* [Task directions]: The required answer is every line of the data containing the word "base".

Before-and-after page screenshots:
──────────────────────────────
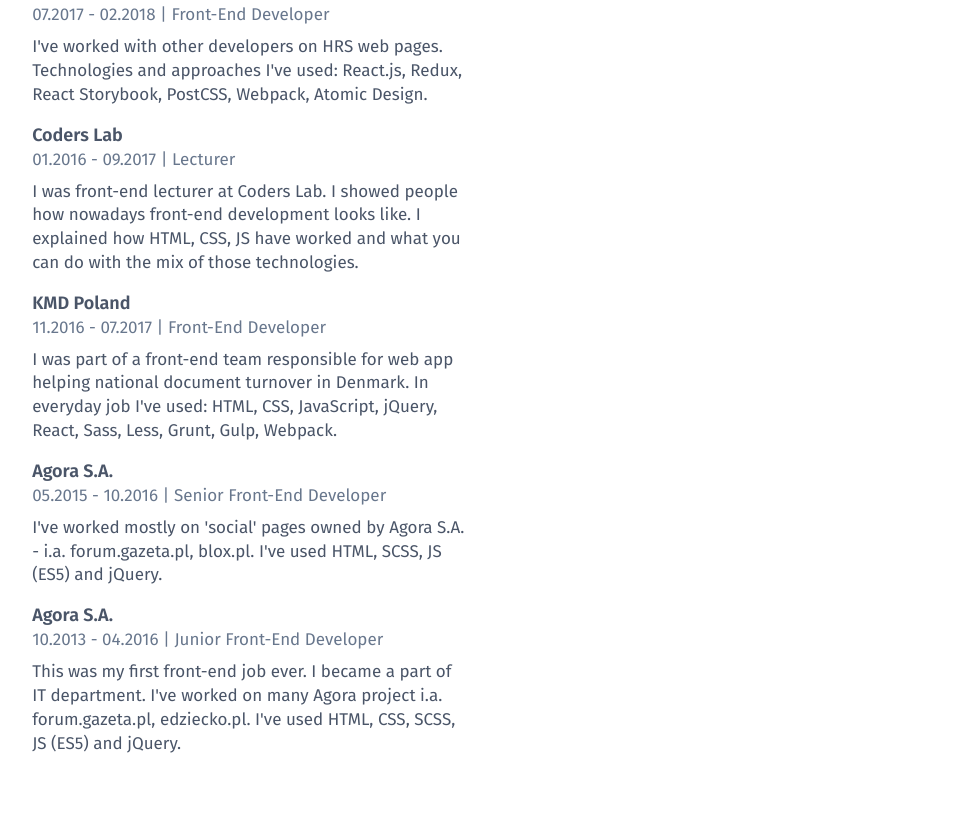
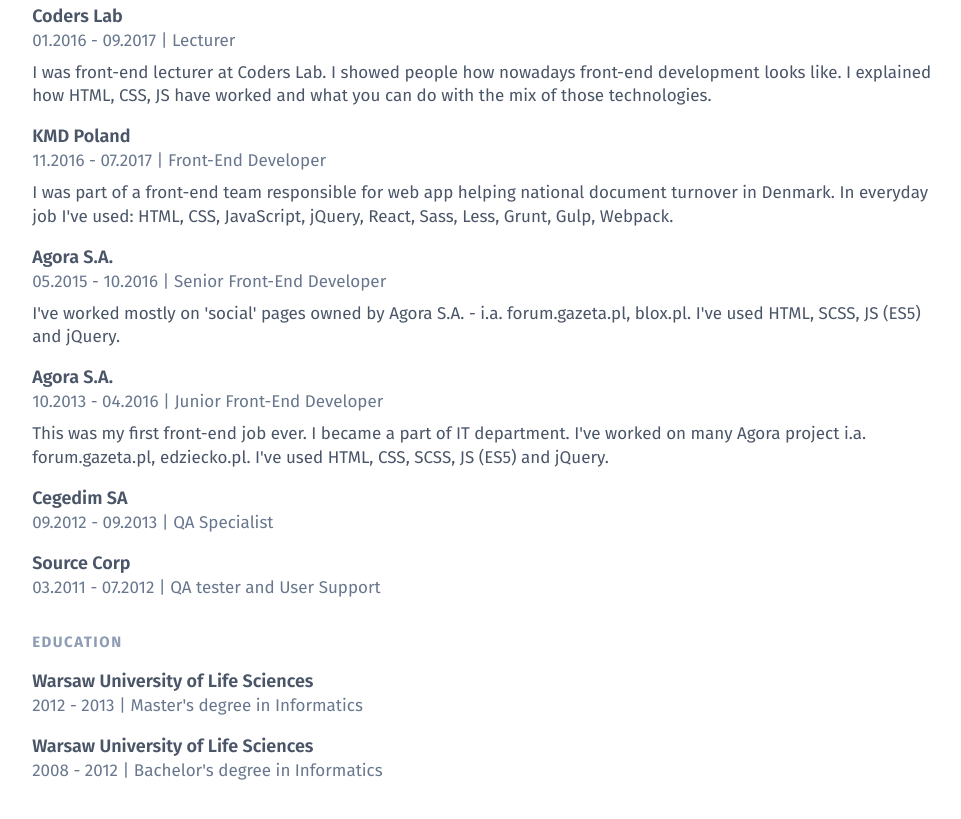
Before and after one commit to kfalkiewicz/resume, a Gatsby site: page / in a window 1280 px wide. Shown: the part 561-1380 px from the top of the page, without its empty margins (155-1116 px from the left). Built offline with nearby package versions, Linux system fonts and the light colour scheme; Gatsby itself is replaced by a stand-in of ours.

Commit message:
added QA experience + started working on Skills

```diff
--- a/src/components/Experience.js
+++ b/src/components/Experience.js
@@ -20,7 +20,7 @@ export default () => {
         <article>
           <Title>{company}</Title>
           <SubTitle>{subtitle}</SubTitle>
-          <Description>{description}</Description>
+          {description && <Description>{description}</Description>}
         </article>
       );
     }
--- a/src/components/styled-components.js
+++ b/src/components/styled-components.js
@@ -42,9 +42,8 @@ export const Container = styled.main`
 
 export const Content = styled.div`
   display: grid;
-  grid-template-columns: repeat(2, 1fr);
-  grid-template-rows: repeat(2, auto);
-  grid-auto-flow: column;
+  grid-template-columns: repeat(1, 1fr);
+  grid-template-rows: repeat(12, auto);
   grid-column-gap: ${props => props.theme.spacing.base};
   grid-row-gap: ${props => props.theme.spacing.base};
 `;
--- a/src/data/me.json
+++ b/src/data/me.json
@@ -49,6 +49,22 @@
       "endDate": "04.2016",
       "current": false,
       "description": "This was my first front-end job ever. I became a part of IT department. I've worked on many Agora project i.a. forum.gazeta.pl, edziecko.pl. I've used HTML, CSS, SCSS, JS (ES5) and jQuery."
+    },
+    {
+      "company": "Cegedim SA",
+      "position": "QA Specialist",
+      "startDate": "09.2012",
+      "endDate": "09.2013",
+      "current": false,
+      "description": ""
+    },
+    {
+      "company": "Source Corp",
+      "position": "QA tester and User Support",
+      "startDate": "03.2011",
+      "endDate": "07.2012",
+      "current": false,
+      "description": ""
     }
   ],
   "education": [
```
Also changed, not shown: src/components/Skills.js (added, +18 -0 lines).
──────────────────────────────
* [Written response]:
   grid-column-gap: ${props => props.theme.spacing.base};
   grid-row-gap: ${props => props.theme.spacing.base};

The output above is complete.